Not to mention that not every person feels the need to search for it; the question never even comes up for most of us, probably; it never comes up for the other characters in these novels. Whether one sets out on this quest or not, one doesn’t feel the need for it until a discomfort and dissatisfaction is felt within; a sense that something, somewhere, has gone wrong with the relationship between us and the world and needs to be set to rights. Most of us probably wander around in a Panglossian haze: that this is the best of all possible worlds anyway, and it’s our job to work our way through it. Neither Gwyon nor Yossarian know precisely what it is that they’re searching for. But they know that, whatever it is, they don’t possess it.
The mid-1950s New York of The Recognitions and the 1942-44 Pianosa of Catch-22 are microcosms of the larger world and, as satirists, Gaddis and Heller are engaged in detailing the corruptions, fraudulence, and stupidity of this world as they impede their heroes on their quests. Both novels are lengthy, as befits the need to detail these corruptions, for they’re many. There are those, of course, that are local to the novels themselves: the corruptions of the artistic scene and popular culture of postwar Manhattan; the corruptions of the military and bureaucracy of the war machine of the 1940s. But Gaddis and Heller both see these corruptions as only local variants of a wider corruption and inauthenticity in the western world in the twentieth century; each of these corruptions receives its due. Among them are corruptions in religion, history, technology, politics, capitalism, education, aesthetics, family life, ambition. As Gaddis and Heller build their long novels out, each of these corruptions results in a barries to the quests of their heroes; they have their obvious effects on the other major and minor characters in the novels as well.

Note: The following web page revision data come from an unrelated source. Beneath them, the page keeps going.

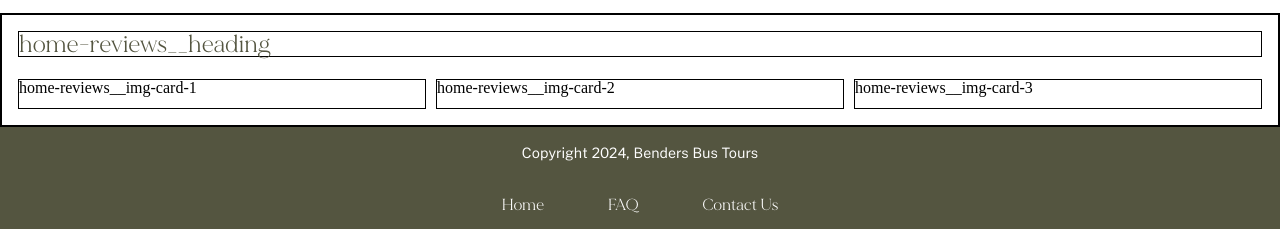
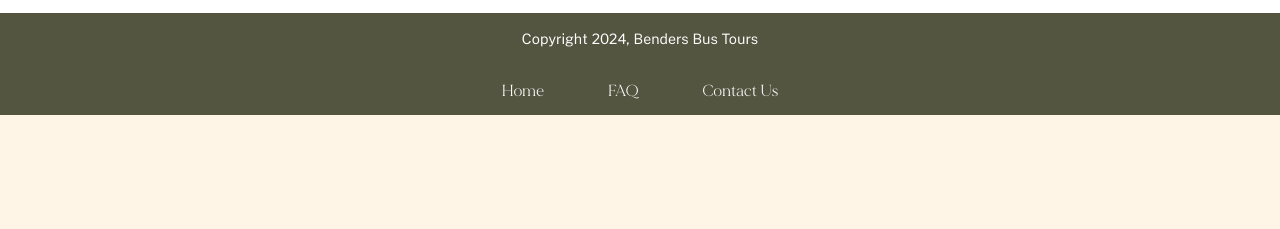
Before and after one commit to MadanAmpera/BendersBusTours, a plain HTML site: page index.html in a window 1280 px wide. Shown: the part 1822-2051 px from the top of the page. After the commit the page ends 1937 px from the top, so only its background shows below. Drawn offline with Linux system fonts and the light colour scheme; a web font is replaced by a local one.

Commit message:
last set of changes

```diff
--- a/index.html
+++ b/index.html
@@ -119,14 +119,14 @@
                     <a href="vehicle-hire.html" class="home-vehicle-hire_link common-link">More Info</a>
                 </div>
             </section>
-            <section class="home-reviews max-width-container border">
+            <!-- <section class="home-reviews max-width-container border">
                 <div class="section-grid max-width border">
-                    <h2 class="home-reviews__heading border">home-reviews__heading</h2>
+                    <h2 class="home-reviews__heading border">Memories with Benders</h2>
                     <div class="home-reviews__img-card-1 img-card border">home-reviews__img-card-1</div>
                     <div class="home-reviews__img-card-2 img-card border">home-reviews__img-card-2</div>
                     <div class="home-reviews__img-card-3 img-card border">home-reviews__img-card-3</div>
                 </div>
-            </section>
+            </section> -->
         </main>
         <footer class="global-footer max-width-container">
             <div class="global-footer__grid max-width">
```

It seems that Yossarian and Gwyon are the only two characters who find these corruptions potentially lethal to their own sense of well-being. Even then, it’s unlikely that either could recognize and name these corruptions themselves, or recognize that they stand in the way of their quests. Ultimately, neither novel answers the questions about the authentic self with which I began this contemplation: Gwyon disappears into the Spanish landscape with his lover and their daughter at the end of The Recognitions, and Yossarian goes AWOL and deserts to Sweden, following the desertion of his crewmate Orr (a homophone for “or” — an alternative to the existing condition), on the last page of Catch-22. Rather than conclusions, these seem like indications that their quests are just beginning, but that they’ve finally been able to take the very first step on that journey. Both books end with a new life for both characters; how Gwyon and Yossarian end up is beyond the scope of the satire.